Proposals for all presentation formats will be double-blind peer-reviewed. Please ensure that any reference made to your previous work within the proposal does not include self-reference information that clearly identifies you or one of your co-authors. Avoid, for example, statements such as In a previous study, we (YOURNAME, date)Any proposal that does not respect the blind review format will be rejected.

Individuals who will not be attending the conference are discouraged from submitting proposals. Conference attendees highly value the discussion period with all authors at the conclusion of conference sessions. Presenters who know that they cannot attend the conference are asked to withdraw their proposals as soon as possible to give another presenter a place on the program. If unforeseen circumstances at the last minute dictate that a presenter cannot attend the conference, a substitute will be permitted.

The author’s confirmation of attendance and presentation signifies that the author will present the paper on the day and time assigned by the conference program committee. AAAL will not respond to or consider requests for a specific time slot.

Submission Process

Before submitting a proposal, please read the brief descriptors for each strand, which are available through the Call for Proposals on the AAAL website. Try to submit your proposal to the strand that most closely relates to your main theme. If you are unsure, please ask a colleague, professor, or supervisor who is familiar with AAAL Conference procedures.

Before submitting a proposal, remember to check your membership status (you need to be a member or have a guest account in order to submit your proposal). PLEASE REMEMBER: If you need to renew your membership or create a guest account, you must do so at least 3 hours before the submissions deadline.  Requests relating to membership or guest accounts later than this may mean that you are unable to submit your abstract by the deadline.

Requests for Meeting Spaces

Individuals or groups wishing to use rooms at the conference venue for meetings outside the conference program should make their requests using the Meeting Request Form, which will be automatically submitted to the conference team, no later than 11:59 p.m. on December 1, 2019 (EDT; UTC-4).  Such meeting spaces may be required for sessions with journal editors, editorial board meetings, and other networking opportunities. Requests for meetings will be considered within the inevitable constraints of time and space available.

AAAL Travel Policy

As stated in the AAAL Standing Rules: 

Adjudicated conference presentations may not be done solely by telecommunication procedures; at least one co-author must be physically present at the conference.

i. Although in-person participation is prioritized, exception to this policy will be made in certain cases to allow for submission of a voice over PPT and speaker phone for Q&A segment with the session to be managed by a student volunteer. These accommodations may be made in the following circumstances, with supporting documentation of eligibility:

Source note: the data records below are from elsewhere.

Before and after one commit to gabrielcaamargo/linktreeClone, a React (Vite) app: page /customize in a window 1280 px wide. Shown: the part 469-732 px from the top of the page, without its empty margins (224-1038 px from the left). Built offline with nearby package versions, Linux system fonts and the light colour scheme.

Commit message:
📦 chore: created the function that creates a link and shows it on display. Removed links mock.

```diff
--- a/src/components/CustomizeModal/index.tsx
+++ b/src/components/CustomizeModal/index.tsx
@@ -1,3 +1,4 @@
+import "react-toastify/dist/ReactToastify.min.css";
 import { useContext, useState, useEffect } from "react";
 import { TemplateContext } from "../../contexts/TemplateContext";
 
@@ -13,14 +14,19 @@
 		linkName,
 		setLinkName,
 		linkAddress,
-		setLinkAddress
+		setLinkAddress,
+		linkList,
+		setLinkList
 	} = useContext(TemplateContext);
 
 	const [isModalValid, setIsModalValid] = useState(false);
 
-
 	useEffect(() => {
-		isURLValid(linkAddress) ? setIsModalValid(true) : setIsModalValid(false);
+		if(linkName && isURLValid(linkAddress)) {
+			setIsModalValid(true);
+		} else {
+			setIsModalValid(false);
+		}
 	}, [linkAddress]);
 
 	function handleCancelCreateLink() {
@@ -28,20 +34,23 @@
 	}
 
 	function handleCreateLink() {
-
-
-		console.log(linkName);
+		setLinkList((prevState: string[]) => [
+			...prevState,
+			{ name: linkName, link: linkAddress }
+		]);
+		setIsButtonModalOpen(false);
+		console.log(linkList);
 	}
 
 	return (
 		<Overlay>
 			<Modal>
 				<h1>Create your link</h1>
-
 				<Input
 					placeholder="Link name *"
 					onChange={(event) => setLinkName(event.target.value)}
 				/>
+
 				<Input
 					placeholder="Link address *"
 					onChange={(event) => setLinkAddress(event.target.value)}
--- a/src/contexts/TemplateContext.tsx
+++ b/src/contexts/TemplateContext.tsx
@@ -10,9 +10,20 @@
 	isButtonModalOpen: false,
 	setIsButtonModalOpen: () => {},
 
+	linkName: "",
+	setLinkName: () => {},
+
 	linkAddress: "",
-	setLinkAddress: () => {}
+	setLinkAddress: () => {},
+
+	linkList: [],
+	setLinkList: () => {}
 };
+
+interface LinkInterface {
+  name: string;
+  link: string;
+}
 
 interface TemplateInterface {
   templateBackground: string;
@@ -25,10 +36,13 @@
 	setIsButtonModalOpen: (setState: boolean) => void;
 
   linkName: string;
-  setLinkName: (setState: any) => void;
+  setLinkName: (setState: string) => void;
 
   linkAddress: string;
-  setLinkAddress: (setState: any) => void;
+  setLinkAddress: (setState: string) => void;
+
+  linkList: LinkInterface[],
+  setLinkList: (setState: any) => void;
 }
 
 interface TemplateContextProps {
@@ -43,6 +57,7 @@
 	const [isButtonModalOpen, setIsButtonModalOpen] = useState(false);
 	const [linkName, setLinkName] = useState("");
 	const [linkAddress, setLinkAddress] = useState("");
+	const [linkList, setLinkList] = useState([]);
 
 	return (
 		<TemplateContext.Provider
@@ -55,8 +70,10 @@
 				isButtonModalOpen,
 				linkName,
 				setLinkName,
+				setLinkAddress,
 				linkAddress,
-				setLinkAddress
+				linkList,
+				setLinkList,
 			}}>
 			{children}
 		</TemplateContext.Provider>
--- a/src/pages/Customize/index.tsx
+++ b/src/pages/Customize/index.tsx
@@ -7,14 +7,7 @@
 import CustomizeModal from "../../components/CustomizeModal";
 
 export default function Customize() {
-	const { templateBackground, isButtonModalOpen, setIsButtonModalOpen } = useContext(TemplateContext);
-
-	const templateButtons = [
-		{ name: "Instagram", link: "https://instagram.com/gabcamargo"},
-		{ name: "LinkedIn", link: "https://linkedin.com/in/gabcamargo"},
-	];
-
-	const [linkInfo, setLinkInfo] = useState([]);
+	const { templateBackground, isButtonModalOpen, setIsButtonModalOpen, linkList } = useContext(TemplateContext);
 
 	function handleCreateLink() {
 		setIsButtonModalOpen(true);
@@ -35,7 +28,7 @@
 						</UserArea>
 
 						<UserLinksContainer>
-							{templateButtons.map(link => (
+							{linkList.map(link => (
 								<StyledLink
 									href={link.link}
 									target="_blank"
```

1. Medical circumstance of self or immediate family member which prevents travel
2. Denial or rejection of visa beyond a time frame which reasonably allows for travel accommodations to the conference, at the Conference Chair’s discretion
3. Citizenship of or current residence in a “travel ban” country

For further questions regarding this, please contact info@aaal.org


For questions regarding the academic aspects of the conference, including proposal submission policies, please contact conference@aaal.org.

For questions regarding the practicalities of how to submit a proposal or other technical questions, please contact aaal@confex.com.